What is this? Raw fish, sliced paper-thin? The guide reveals it swims near Gagnaire’s home in Brittany, France. But, we lack expertise in piscine geography. Besides, what are these diminutive crunchy bits on top?

Flavor is mostly aroma. And aroma – mostly nostalgic and emotional. That taste, that smell, they seem so familiar but peculiarly mystifying to attach a name to. This is why sommeliers train by blind tasting wine, to practice recognizing and putting a name to flavors and aromas.

The first wine is white (probably) and smells fresh and pungent, a bit like citrus and a bit like fresh cut grass. Too preoccupied by figuring out the unknown, we don’t notice that it matches the dish perfectly – until the last few bites.

The second course arrives. We settle into the confines of our senses. The group has grown more conversational. The aroma and texture point to fish. We discuss what this could be. Sea bass maybe? Halibut? What else is in the puree beneath? Certain only that it’s pleasing to the soul. The wine that accompanies is an exquisite match, cutting through the richness and refreshing the palate, making us yearn for more.

A more bewildering third course ensues. We squint in the darkness and advance comically taking small bites, while trying to discern what they are. Chef has successfully hidden the ingredient in “plain sight” in the previous course. But this one, according to our guide, was to be transformed. In the lowest light we see medallions of protein. One slice with the knife reveals a distinct skin which surrounds it – could be animal, but possibly vegetable. The taste and texture is so familiar but not exact. It rests delicately on a mildly-sweet puree. The taste of tartness, baking spices – it’s a fruit, or a maybe a medley of fruits. Pear?

Without our vision, aromas and flavors guide the way. In the darkness, we still close our eyes. We intensify our senses to our palates. We slacken our pace to feel the fineness, the coarseness – drilling down to the granular level. Day-to-day, we’d pay no attention to such subtle detail.

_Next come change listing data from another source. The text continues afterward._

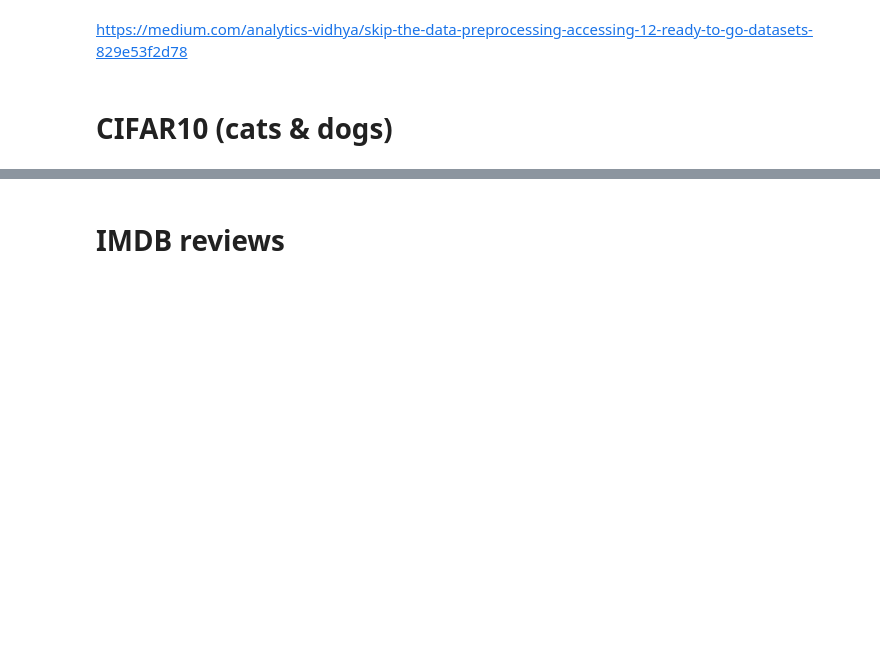
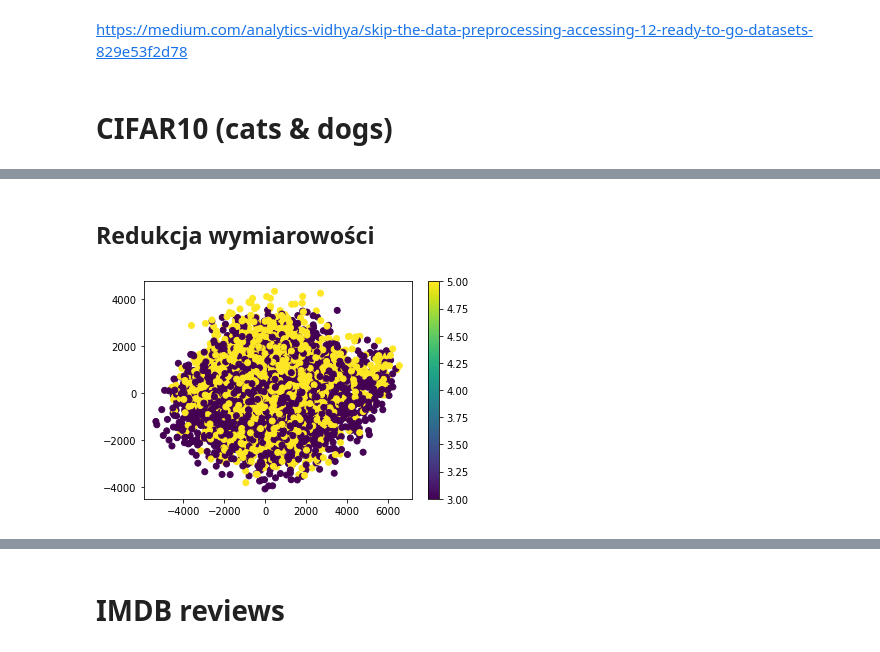
Before and after one commit to github-kamilk/BSc_Thesis, a Jupyter notebook: datasets.ipynb, the cells around one changed output, grey strips where cells are left out. Saved outputs shown, nothing was run; the diff lists cells and outputs as text; code cells hidden in the pictures; blank space fills up the shorter version.

```diff
--- a/datasets.ipynb
+++ b/datasets.ipynb
@@ -30,0 +90,15 @@ Accuracy: 0.653
+# %% [markdown]
+## Redukcja wymiarowości
+# %%
+from sklearn.decomposition import PCA
+from sklearn.manifold import TSNE
+
+pca = PCA(n_components=2)
+x_train_flat = x_train_filtered.reshape(x_train_filtered.shape[0], -1)  # Spłaszcz dane do 2D
+x_train_pca = pca.fit_transform(x_train_flat)
+
+plt.scatter(x_train_pca[:, 0], x_train_pca[:, 1], c=y_train_filtered.flatten(), alpha=0.5)
+plt.colorbar()
+plt.show()
+# %% [output]
+[figure, added]
```
Also changed, not shown: parts of 43 cells of this notebook, 2 other files.
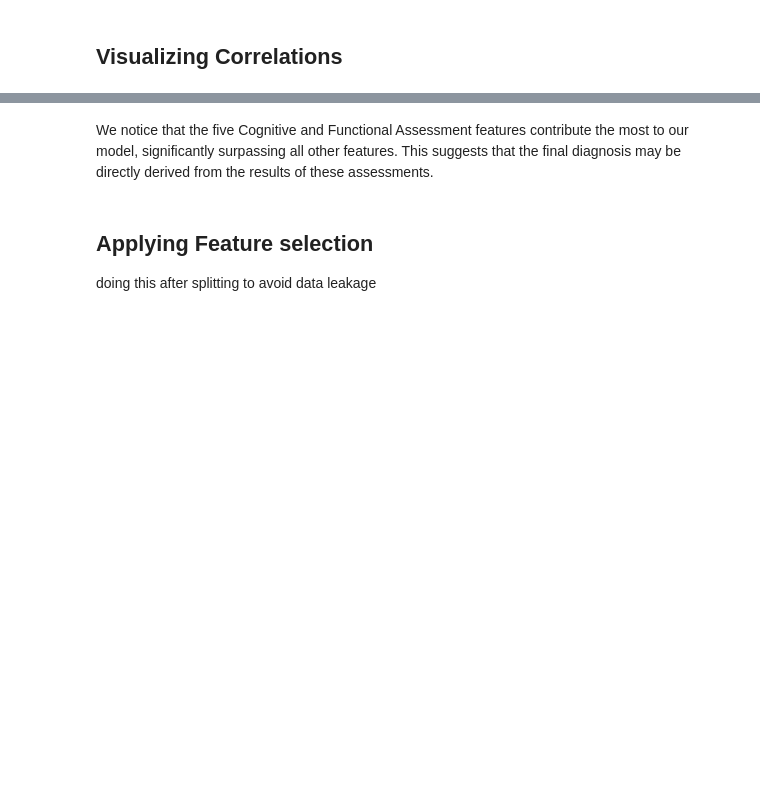
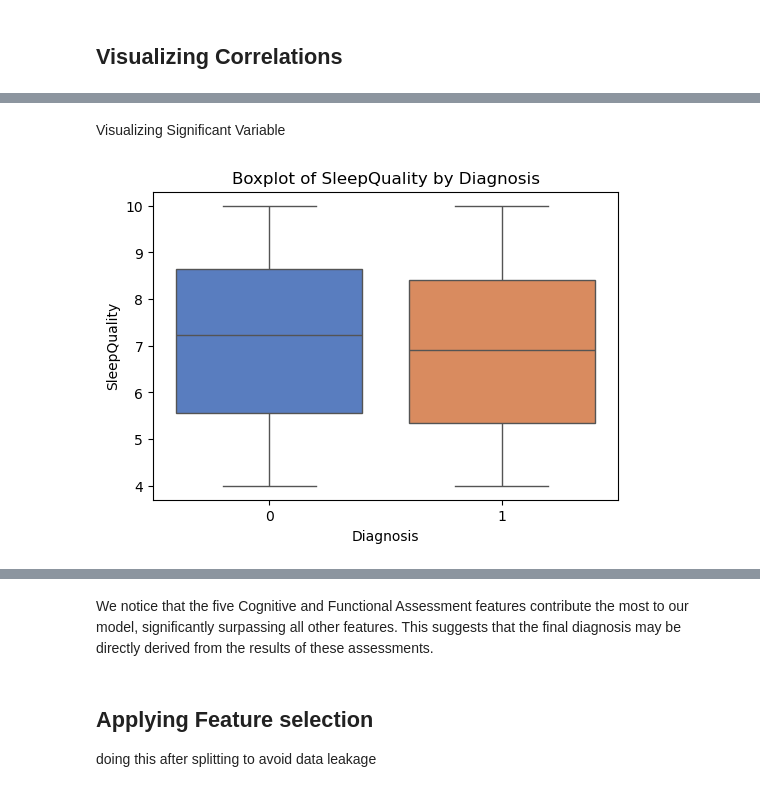
Before and after one commit to alekhyavittalam/alzheimers_diagnosis_prediction, a Jupyter notebook: alzheimers.ipynb, the cells around one changed output, grey strips where cells are left out. Drawn from its saved outputs; the diff is of its cells as text; code cells hidden in the pictures; blank space fills up the shorter version.

```diff
--- a/alzheimers.ipynb
+++ b/alzheimers.ipynb
@@ -248,0 +353,20 @@ for cat_var in categorical_groups:
+# %%
+from scipy.stats import ttest_ind
+
+# Separating the groups based on Diagnosis
+diagnosed = df[df['Diagnosis'] == 1]
+not_diagnosed = df[df['Diagnosis'] == 0]
+
+# Initialize results dictionary
+t_test_results = {}
+
+# Perform T-tests for each numeric column
+for col in numeric_columns:
+    if col != 'Diagnosis':  # Exclude the target column
+        t_stat, p_value = ttest_ind(diagnosed[col], not_diagnosed[col], nan_policy='omit')
+        t_test_results[col] = {'T-statistic': t_stat, 'P-value': p_value}
+
+# Display results
+print("T-test Results:")
+for col, stats in t_test_results.items():
+    print(f"{col}: T-statistic = {stats['T-statistic']:.2f}, P-value = {stats['P-value']:.4f}")
@@ -248,0 +390,16 @@ for cat_var in categorical_groups:
+# %% [markdown]
+Visualizing Significant Variable
+# %%
+# Filtering significant variables
+significant_vars = [col for col, stats in t_test_results.items() if stats['P-value'] < 0.05]
+
+# Plot boxplots for significant variables
+for col in significant_vars:
+    plt.figure(figsize=(6, 4))
+    sns.boxplot(data=df, x='Diagnosis', y=col, palette='muted')
+    plt.title(f"Boxplot of {col} by Diagnosis")
+    plt.xlabel("Diagnosis")
+    plt.ylabel(col)
+    plt.show()
+# %% [output]
+[figure, added]
```
Also changed, not shown: parts of 31 cells of this notebook, 1 other file.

The wine is discernibly darker than the wines before. Reminiscent of candied red fruit, with a fresh and silky texture – a perfect match to the third course, which was still in question.

Yet course number four proves to be another test. We are urged to think of a winter protein. It is tender, mild, utterly familiar. Could this be beef? Alongside the succulent cut rests a sponge cake. Clearly Gagnaire’s classic molecular gastronomy is showcased here. A smaller companion dish presents something cold and elegant, creamy like ice cream. The flavor contradicts our expectations. Savory, not sweet.

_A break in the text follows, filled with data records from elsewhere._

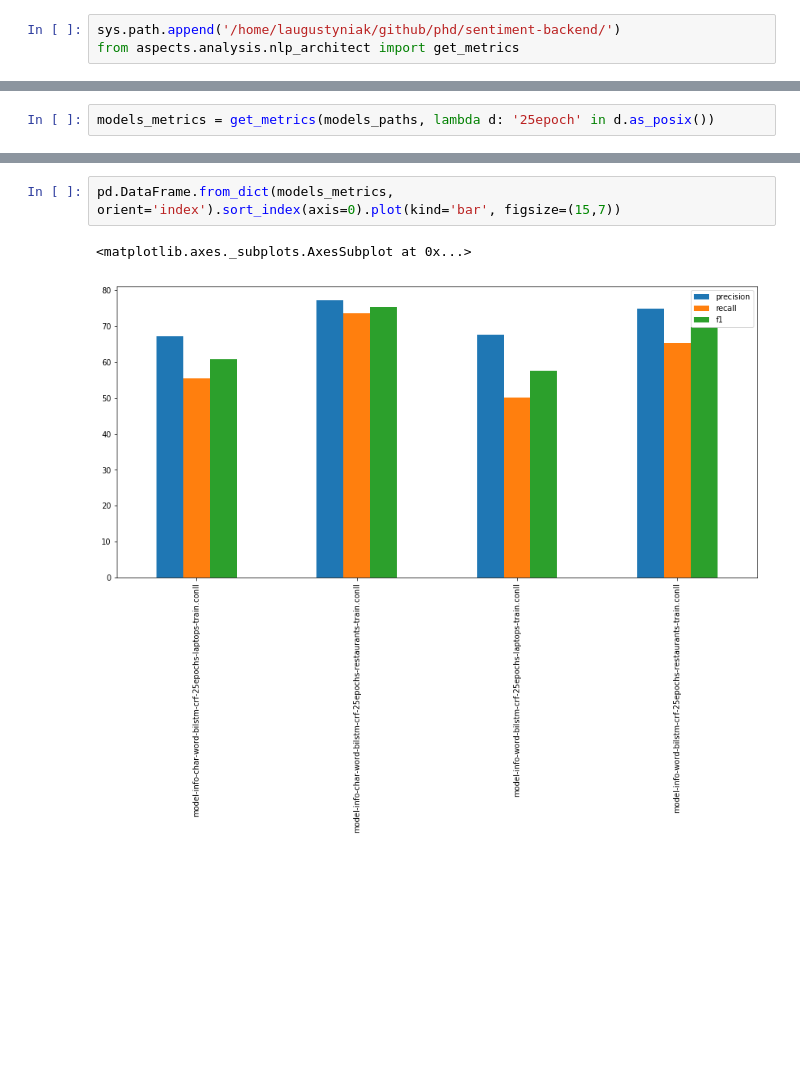
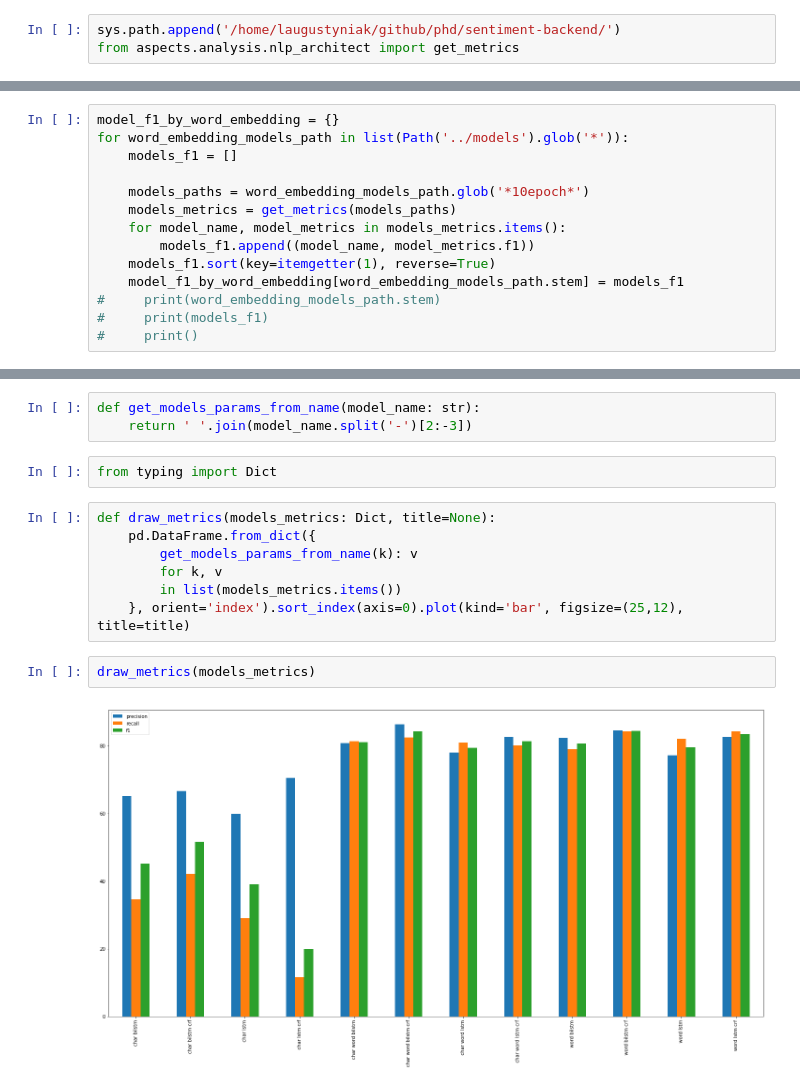
Before and after one commit to laugustyniak/nlp-architect, a Jupyter notebook: examples/aspect_extraction/notebooks/analyze-aspects-results.ipynb, the cells around one changed output, grey strips where cells are left out. Cells and saved outputs as stored; diff of their text form; blank space fills up the shorter version.

Commit message:
result notebook checkpoint - f1 for all word embedding

```diff
--- a/examples/aspect_extraction/notebooks/analyze-aspects-results.ipynb
+++ b/examples/aspect_extraction/notebooks/analyze-aspects-results.ipynb
@@ -31,2 +24,0 @@ models_paths[:2]
-# %%
-models_metrics = get_metrics(models_paths, lambda d: '25epoch' in d.as_posix())
@@ -40,0 +27,14 @@ model-info-word-bilstm-crf-25epochs-restaurants-train.conll 69.81677917068467
+# %%
+model_f1_by_word_embedding = {}
+for word_embedding_models_path in list(Path('../models').glob('*')):
+    models_f1 = []
+
+    models_paths = word_embedding_models_path.glob('*10epoch*')
+    models_metrics = get_metrics(models_paths)
+    for model_name, model_metrics in models_metrics.items():
+        models_f1.append((model_name, model_metrics.f1))
+    models_f1.sort(key=itemgetter(1), reverse=True)
+    model_f1_by_word_embedding[word_embedding_models_path.stem] = models_f1
+#     print(word_embedding_models_path.stem)
+#     print(models_f1)
+#     print()
@@ -41,5 +83,16 @@ model-info-word-bilstm-crf-25epochs-restaurants-train.conll 69.81677917068467
+# %%
+def get_models_params_from_name(model_name: str):
+    return ' '.join(model_name.split('-')[2:-3])
+# %%
+from typing import Dict
 # %%
-pd.DataFrame.from_dict(models_metrics, orient='index').sort_index(axis=0).plot(kind='bar', figsize=(15,7))
+def draw_metrics(models_metrics: Dict, title=None):
+    pd.DataFrame.from_dict({
+        get_models_params_from_name(k): v
+        for k, v
+        in list(models_metrics.items())
+    }, orient='index').sort_index(axis=0).plot(kind='bar', figsize=(25,12), title=title)
-# %% [output]
-<matplotlib.axes._subplots.AxesSubplot at 0x...>
-[figure, removed]
+# %%
+draw_metrics(models_metrics)
+# %% [output]
+[figure, added]
```
Also changed, not shown: parts of 17 cells of this notebook.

The pairing wine is red and familiar. In a journey of expressive aromas, it is as though brakes are slammed and the airbag is bell pepper. Outstanding complexity and an equal match to the meal.

Finally, the dessert is a reflection of Gagnaire’s travels. We embark on a celebration of fresh and poached fruit, it’s both tropical and desert in origin. The textures so familiar. We imagine a landscape of colors. We are certain to encounter a citrus. Pomelo? Mandarin orange? Amid the monochromatic shadows, a reflective white tuile offers a welcoming crunch. Feather light and accompanied by a slight flavor of something … profoundly sophisticated. The wine with subtle hints of sweetness bursts with honey, tropical fruits and rose petals.

Then at once, the sensorial indulgence is finished. The tender moments of mystery vanished. A game played well with convivial company. And the final engagement is a personal summary of this evening.

The dinner was an immersion into Pierre Gagnaire’s creative genius. The masterfully-crafted feast was a lesson – in interpreting the slight, exploring the implied, enduring the suspenseful, and savoring each bite with zeal.

The room illuminated. And so did our senses.


 Marisa Finetti, Kirk Peterson, David magazine
Intriguing concept and a wonderful exercise in descriptive writing.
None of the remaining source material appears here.